**** Entries supplied ****

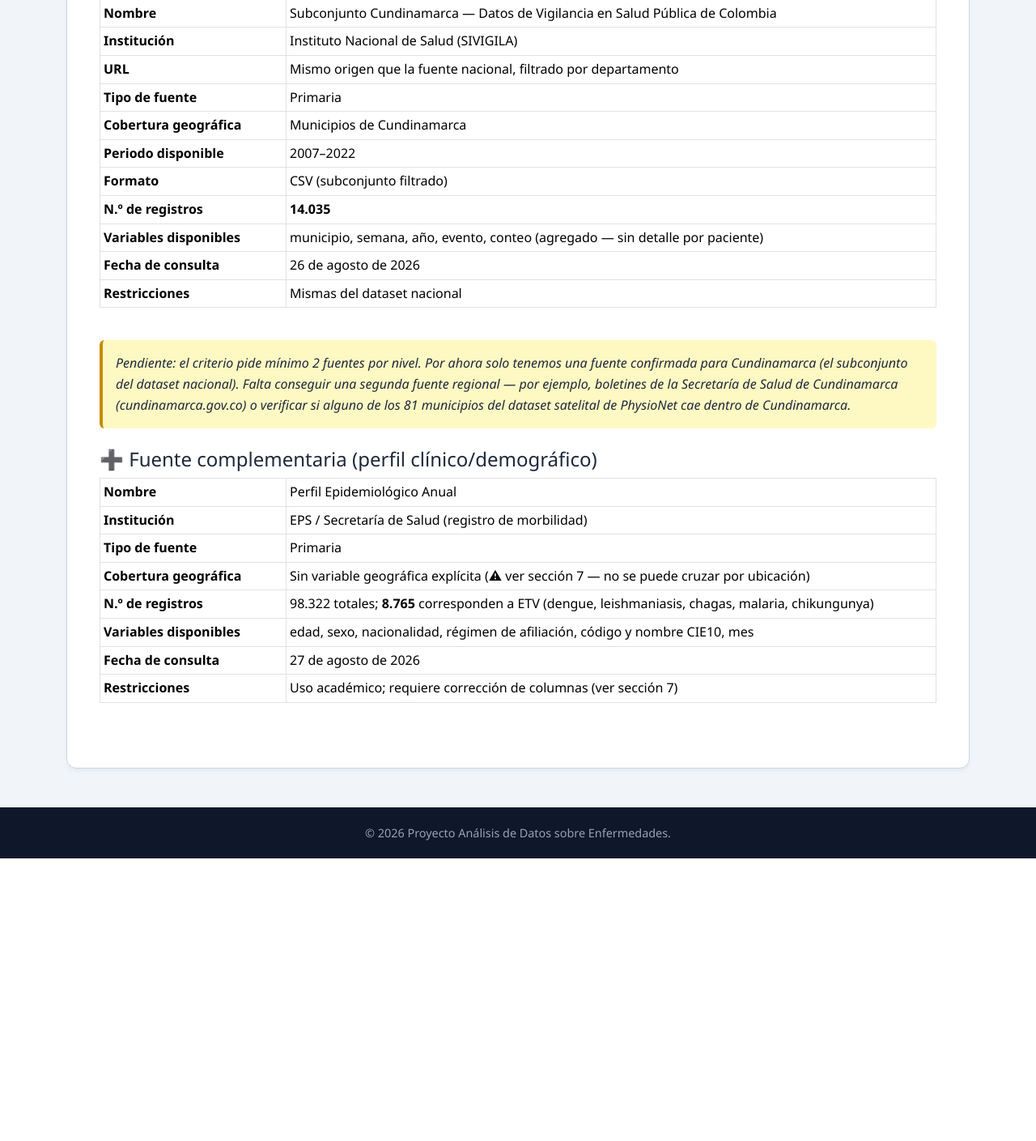
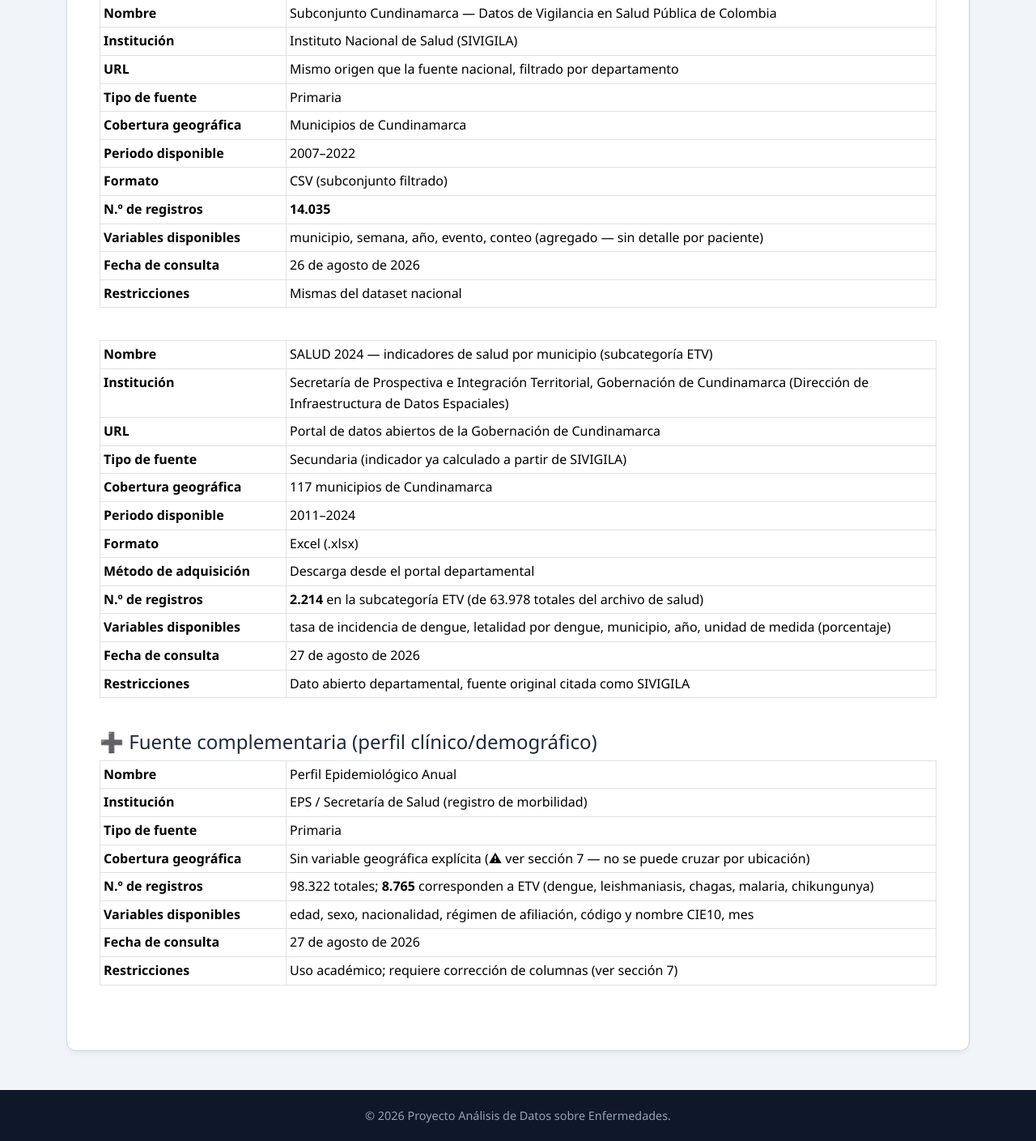
Before and after one commit to Manmurcia/NexoBio-ETV, a Flask app: page /etapa1/fuentes in a window 1280 px wide. Shown: the part 2287-3696 px from the top of the page at 81% size. Before the commit the page ends 3347 px from the top, so only its background shows below. Run offline with Flask 3, Linux system fonts and the light colour scheme.

Commit message:
Actualizar contenido y estructura de las plantillas HTML para la etapa 1: añadir detalles sobre la tasa de incidencia, fuentes de datos, y mejorar la claridad en la calidad de los datos.

```diff
--- a/templates/etapa 1/3_necesidades.html
+++ b/templates/etapa 1/3_necesidades.html
@@ -45,7 +45,8 @@
         </tr>
         <tr>
             <td><strong>Variable de comparación entre escalas</strong></td>
-            <td>Tasa de incidencia por 100.000 habitantes.</td>
+            <td>Tasa de incidencia por 100.000 habitantes (a calcular, requiere población por
+            unidad geográfica pendiente de conseguir).</td>
         </tr>
     </tbody>
 </table>
--- a/templates/etapa 1/4_fuentes.html
+++ b/templates/etapa 1/4_fuentes.html
@@ -101,12 +101,23 @@
 </table>
 </div>
 
-<div class="p-3 mb-4" style="background:#fef9c3; border-left:4px solid #ca8a04; border-radius:6px;">
-    <p class="mb-0"><em>Pendiente: el criterio pide mínimo 2 fuentes por nivel. Por ahora solo
-    tenemos una fuente confirmada para Cundinamarca (el subconjunto del dataset nacional). Falta
-    conseguir una segunda fuente regional — por ejemplo, boletines de la Secretaría de Salud de
-    Cundinamarca (cundinamarca.gov.co) o verificar si alguno de los 81 municipios del dataset
-    satelital de PhysioNet cae dentro de Cundinamarca.</em></p>
+<div class="table-responsive mb-4">
+<table class="table table-bordered table-sm">
+    <tbody>
+        <tr><th style="width:230px;">Nombre</th><td>SALUD 2024 — indicadores de salud por municipio (subcategoría ETV)</td></tr>
+        <tr><th>Institución</th><td>Secretaría de Prospectiva e Integración Territorial, Gobernación de Cundinamarca (Dirección de Infraestructura de Datos Espaciales)</td></tr>
+        <tr><th>URL</th><td>Portal de datos abiertos de la Gobernación de Cundinamarca</td></tr>
+        <tr><th>Tipo de fuente</th><td>Secundaria (indicador ya calculado a partir de SIVIGILA)</td></tr>
+        <tr><th>Cobertura geográfica</th><td>117 municipios de Cundinamarca</td></tr>
+        <tr><th>Periodo disponible</th><td>2011–2024</td></tr>
+        <tr><th>Formato</th><td>Excel (.xlsx)</td></tr>
+        <tr><th>Método de adquisición</th><td>Descarga desde el portal departamental</td></tr>
+        <tr><th>N.º de registros</th><td><strong>2.214</strong> en la subcategoría ETV (de 63.978 totales del archivo de salud)</td></tr>
+        <tr><th>Variables disponibles</th><td>tasa de incidencia de dengue, letalidad por dengue, municipio, año, unidad de medida (porcentaje)</td></tr>
+        <tr><th>Fecha de consulta</th><td>27 de agosto de 2026</td></tr>
+        <tr><th>Restricciones</th><td>Dato abierto departamental, fuente original citada como SIVIGILA</td></tr>
+    </tbody>
+</table>
 </div>
 
 <h4 class="mt-4">➕ Fuente complementaria (perfil clínico/demográfico)</h4>
--- a/templates/etapa 1/7_calidad.html
+++ b/templates/etapa 1/7_calidad.html
@@ -24,7 +24,7 @@
         </tr>
         <tr>
             <td>CDC ArboNET (Ixodes)</td>
-            <td>Cobertura exclusiva de EE. UU. no permite comparación multi-país directa; se usará
+            <td>Cobertura exclusiva de EE. UU. — no permite comparación multi-país directa; se usará
             solo como referencia de vigilancia de vector, no como parte del cruce principal.</td>
         </tr>
         <tr>
```
Also changed, not shown: templates/etapa 1/5_dataset.html (+6 -4 lines).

****

▶ **Instructions to follow**
Find the word "comparación" in the data and show each line that holds it.

▶ **Expected answer**
             <td><strong>Variable de comparación entre escalas</strong></td>
-            <td>Cobertura exclusiva de EE. UU. no permite comparación multi-país directa; se usará
+            <td>Cobertura exclusiva de EE. UU. — no permite comparación multi-país directa; se usará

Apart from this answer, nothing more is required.